**What is being asked**
Your answer should be every line from the records that contains "href".

**Supplied material**
-*-*-
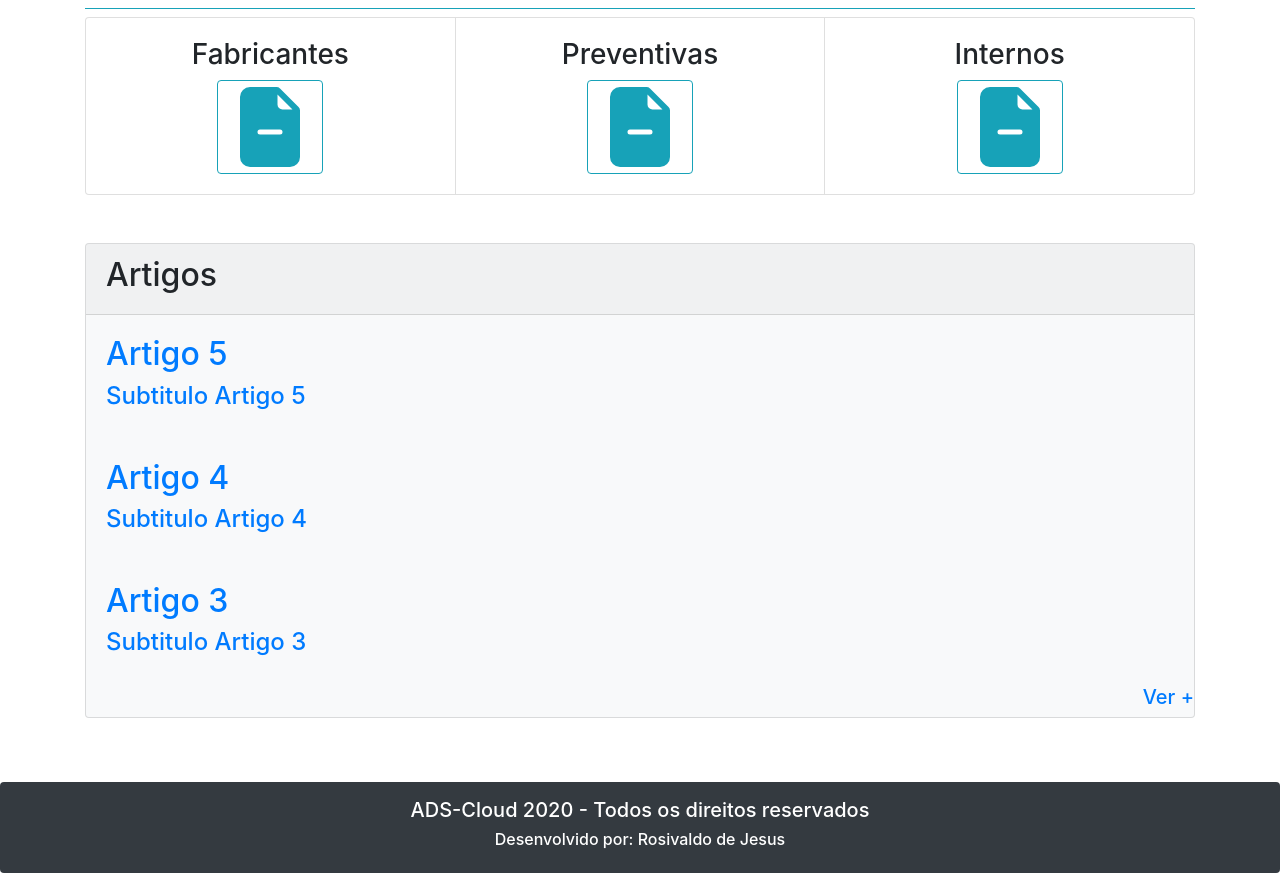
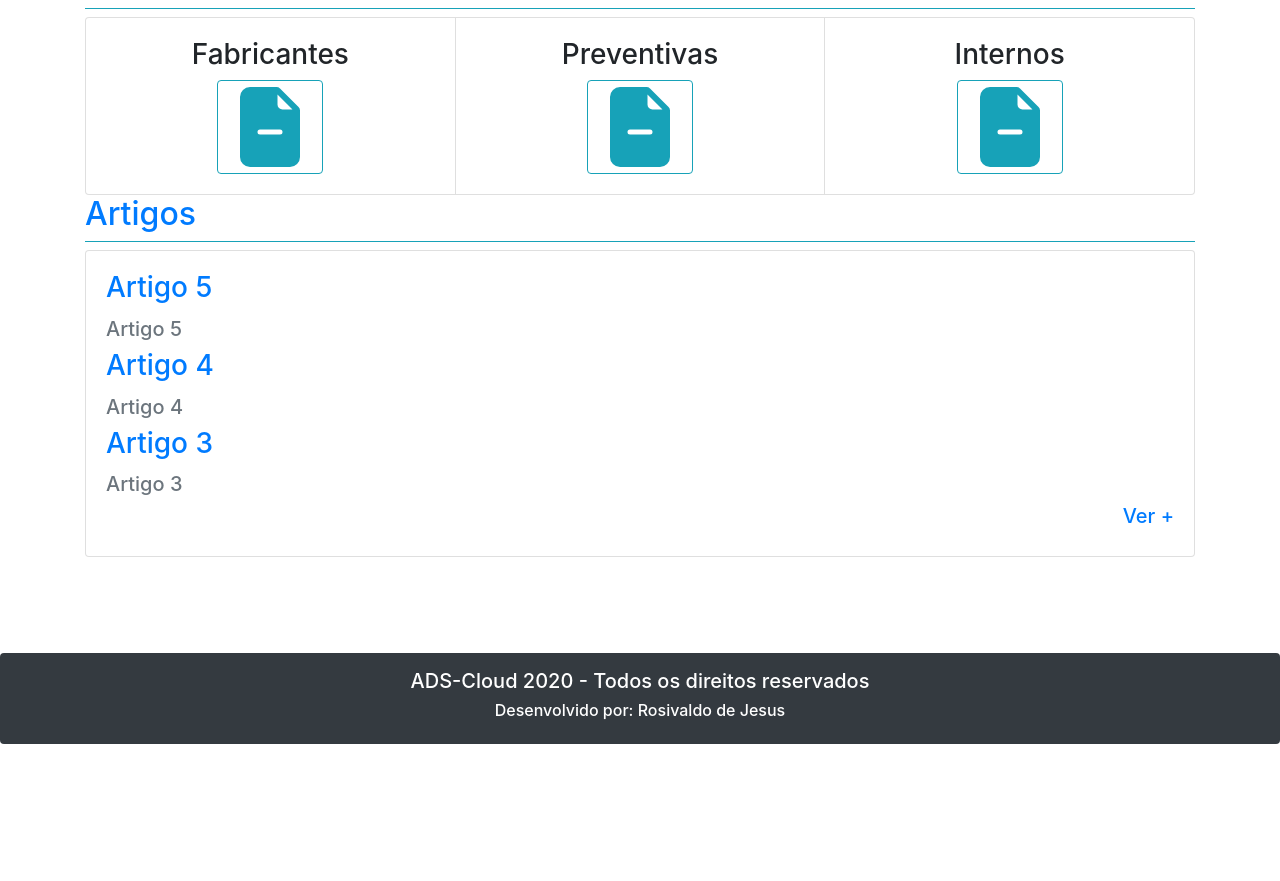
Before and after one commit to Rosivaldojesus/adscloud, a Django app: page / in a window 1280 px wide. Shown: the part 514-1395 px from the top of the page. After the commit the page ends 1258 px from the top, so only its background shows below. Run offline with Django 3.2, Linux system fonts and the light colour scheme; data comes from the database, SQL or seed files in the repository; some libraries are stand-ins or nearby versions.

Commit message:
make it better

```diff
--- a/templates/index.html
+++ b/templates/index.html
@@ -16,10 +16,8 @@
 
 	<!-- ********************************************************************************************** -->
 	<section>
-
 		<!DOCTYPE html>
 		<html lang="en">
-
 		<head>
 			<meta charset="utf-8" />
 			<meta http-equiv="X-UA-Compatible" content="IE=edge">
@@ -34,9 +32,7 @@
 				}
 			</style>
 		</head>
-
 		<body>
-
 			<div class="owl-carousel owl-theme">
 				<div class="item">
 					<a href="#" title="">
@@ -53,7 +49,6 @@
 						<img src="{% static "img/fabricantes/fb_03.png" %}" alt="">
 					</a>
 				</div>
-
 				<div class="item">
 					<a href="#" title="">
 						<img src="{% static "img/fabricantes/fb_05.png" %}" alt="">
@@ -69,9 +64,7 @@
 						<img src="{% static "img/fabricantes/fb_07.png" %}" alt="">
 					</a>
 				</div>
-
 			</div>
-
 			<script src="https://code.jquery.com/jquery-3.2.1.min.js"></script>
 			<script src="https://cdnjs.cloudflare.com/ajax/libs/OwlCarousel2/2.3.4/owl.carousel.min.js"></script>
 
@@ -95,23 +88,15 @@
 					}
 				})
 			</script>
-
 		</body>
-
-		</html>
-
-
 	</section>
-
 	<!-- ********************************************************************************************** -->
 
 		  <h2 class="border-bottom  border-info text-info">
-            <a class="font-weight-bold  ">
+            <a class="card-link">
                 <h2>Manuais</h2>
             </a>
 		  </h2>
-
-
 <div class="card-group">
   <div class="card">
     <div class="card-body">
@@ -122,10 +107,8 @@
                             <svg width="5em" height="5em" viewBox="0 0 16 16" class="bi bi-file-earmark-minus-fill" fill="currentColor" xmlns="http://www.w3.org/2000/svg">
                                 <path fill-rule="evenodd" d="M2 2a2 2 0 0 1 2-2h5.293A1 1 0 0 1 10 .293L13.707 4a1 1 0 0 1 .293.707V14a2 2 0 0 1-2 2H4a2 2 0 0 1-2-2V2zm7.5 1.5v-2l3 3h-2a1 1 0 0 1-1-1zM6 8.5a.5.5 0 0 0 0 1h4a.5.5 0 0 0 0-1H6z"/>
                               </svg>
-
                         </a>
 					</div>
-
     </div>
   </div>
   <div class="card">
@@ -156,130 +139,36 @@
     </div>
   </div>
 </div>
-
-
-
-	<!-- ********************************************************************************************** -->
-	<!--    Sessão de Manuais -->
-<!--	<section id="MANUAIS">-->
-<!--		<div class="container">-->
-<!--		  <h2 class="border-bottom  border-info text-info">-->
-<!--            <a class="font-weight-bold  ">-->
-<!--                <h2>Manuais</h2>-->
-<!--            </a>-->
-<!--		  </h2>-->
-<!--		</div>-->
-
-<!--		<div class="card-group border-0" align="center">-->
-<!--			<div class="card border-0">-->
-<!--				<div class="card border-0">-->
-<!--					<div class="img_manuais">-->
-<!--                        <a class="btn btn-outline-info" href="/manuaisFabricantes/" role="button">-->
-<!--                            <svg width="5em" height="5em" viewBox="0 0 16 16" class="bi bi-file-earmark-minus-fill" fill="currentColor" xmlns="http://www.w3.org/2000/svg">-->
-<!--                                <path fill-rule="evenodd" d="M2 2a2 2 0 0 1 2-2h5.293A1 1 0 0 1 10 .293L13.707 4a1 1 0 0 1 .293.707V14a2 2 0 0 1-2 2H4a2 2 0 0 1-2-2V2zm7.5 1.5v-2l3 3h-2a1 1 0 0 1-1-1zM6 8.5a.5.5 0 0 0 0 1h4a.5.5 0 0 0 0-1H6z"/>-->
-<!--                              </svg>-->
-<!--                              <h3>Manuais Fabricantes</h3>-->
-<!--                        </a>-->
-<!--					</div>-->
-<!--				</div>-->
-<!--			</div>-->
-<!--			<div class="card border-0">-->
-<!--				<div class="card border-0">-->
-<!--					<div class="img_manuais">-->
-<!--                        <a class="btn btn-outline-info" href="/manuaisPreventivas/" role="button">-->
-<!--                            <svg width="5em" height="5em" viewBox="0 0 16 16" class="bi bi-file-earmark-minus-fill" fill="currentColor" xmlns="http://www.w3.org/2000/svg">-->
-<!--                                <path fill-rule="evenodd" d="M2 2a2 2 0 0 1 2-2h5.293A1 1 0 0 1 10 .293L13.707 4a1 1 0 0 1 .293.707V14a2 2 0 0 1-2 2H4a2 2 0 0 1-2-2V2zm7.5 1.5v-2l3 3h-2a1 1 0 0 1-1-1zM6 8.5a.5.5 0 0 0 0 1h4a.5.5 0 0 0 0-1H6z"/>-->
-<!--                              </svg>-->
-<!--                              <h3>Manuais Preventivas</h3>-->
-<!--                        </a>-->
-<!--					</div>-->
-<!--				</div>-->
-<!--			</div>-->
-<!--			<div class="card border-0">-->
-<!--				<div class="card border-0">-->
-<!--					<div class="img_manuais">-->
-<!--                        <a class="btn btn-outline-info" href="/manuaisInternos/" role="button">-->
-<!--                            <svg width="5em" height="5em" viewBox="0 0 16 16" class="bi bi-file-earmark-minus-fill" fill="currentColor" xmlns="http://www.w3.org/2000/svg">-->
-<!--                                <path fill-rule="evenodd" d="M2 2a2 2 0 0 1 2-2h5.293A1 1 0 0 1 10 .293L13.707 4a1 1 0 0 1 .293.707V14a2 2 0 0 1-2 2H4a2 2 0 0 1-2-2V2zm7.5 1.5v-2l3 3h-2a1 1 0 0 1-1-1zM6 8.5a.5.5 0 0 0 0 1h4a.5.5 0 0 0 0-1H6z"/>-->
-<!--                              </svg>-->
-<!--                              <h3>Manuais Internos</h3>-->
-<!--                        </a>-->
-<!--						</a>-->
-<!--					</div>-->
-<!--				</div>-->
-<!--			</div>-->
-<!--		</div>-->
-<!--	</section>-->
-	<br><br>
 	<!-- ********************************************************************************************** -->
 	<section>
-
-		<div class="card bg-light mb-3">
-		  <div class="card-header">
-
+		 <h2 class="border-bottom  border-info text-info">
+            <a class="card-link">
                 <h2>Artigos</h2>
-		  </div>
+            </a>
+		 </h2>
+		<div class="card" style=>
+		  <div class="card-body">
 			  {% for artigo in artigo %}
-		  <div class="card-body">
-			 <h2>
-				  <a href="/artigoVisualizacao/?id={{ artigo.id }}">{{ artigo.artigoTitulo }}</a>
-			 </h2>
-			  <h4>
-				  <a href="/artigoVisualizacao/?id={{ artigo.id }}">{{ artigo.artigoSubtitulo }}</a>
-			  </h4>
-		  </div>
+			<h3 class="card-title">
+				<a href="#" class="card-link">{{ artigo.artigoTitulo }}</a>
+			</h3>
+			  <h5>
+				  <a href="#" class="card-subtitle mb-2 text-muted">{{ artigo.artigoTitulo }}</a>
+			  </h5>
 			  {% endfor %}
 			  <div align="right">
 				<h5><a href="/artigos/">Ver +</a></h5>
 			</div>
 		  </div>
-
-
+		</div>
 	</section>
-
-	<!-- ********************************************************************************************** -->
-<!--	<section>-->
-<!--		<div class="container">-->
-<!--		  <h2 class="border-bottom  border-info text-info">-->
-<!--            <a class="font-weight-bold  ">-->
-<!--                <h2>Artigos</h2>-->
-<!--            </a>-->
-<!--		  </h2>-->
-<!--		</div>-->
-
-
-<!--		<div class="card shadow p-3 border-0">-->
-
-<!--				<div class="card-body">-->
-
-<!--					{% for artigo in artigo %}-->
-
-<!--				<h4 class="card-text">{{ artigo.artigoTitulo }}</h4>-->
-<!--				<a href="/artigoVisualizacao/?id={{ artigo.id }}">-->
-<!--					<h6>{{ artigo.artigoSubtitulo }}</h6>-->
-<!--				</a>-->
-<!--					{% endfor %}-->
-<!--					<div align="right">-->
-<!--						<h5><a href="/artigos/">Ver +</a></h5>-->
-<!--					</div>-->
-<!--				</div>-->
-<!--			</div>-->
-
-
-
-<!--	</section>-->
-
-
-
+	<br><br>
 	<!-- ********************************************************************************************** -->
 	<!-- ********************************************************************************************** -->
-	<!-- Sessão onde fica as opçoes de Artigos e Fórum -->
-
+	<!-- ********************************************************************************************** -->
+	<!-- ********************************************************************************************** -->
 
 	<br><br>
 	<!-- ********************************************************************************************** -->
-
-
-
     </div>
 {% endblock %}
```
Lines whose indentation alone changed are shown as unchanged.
-*-*-
**Exercise answer**
 					<a href="#" title="">
 					<a href="#" title="">
-<!--                        <a class="btn btn-outline-info" href="/manuaisFabricantes/" role="button">-->
-<!--                        <a class="btn btn-outline-info" href="/manuaisPreventivas/" role="button">-->
-<!--                        <a class="btn btn-outline-info" href="/manuaisInternos/" role="button">-->
-				  <a href="/artigoVisualizacao/?id={{ artigo.id }}">{{ artigo.artigoTitulo }}</a>
-				  <a href="/artigoVisualizacao/?id={{ artigo.id }}">{{ artigo.artigoSubtitulo }}</a>
+				<a href="#" class="card-link">{{ artigo.artigoTitulo }}</a>
+				  <a href="#" class="card-subtitle mb-2 text-muted">{{ artigo.artigoTitulo }}</a>
 				<h5><a href="/artigos/">Ver +</a></h5>
-<!--				<a href="/artigoVisualizacao/?id={{ artigo.id }}">-->
-<!--						<h5><a href="/artigos/">Ver +</a></h5>-->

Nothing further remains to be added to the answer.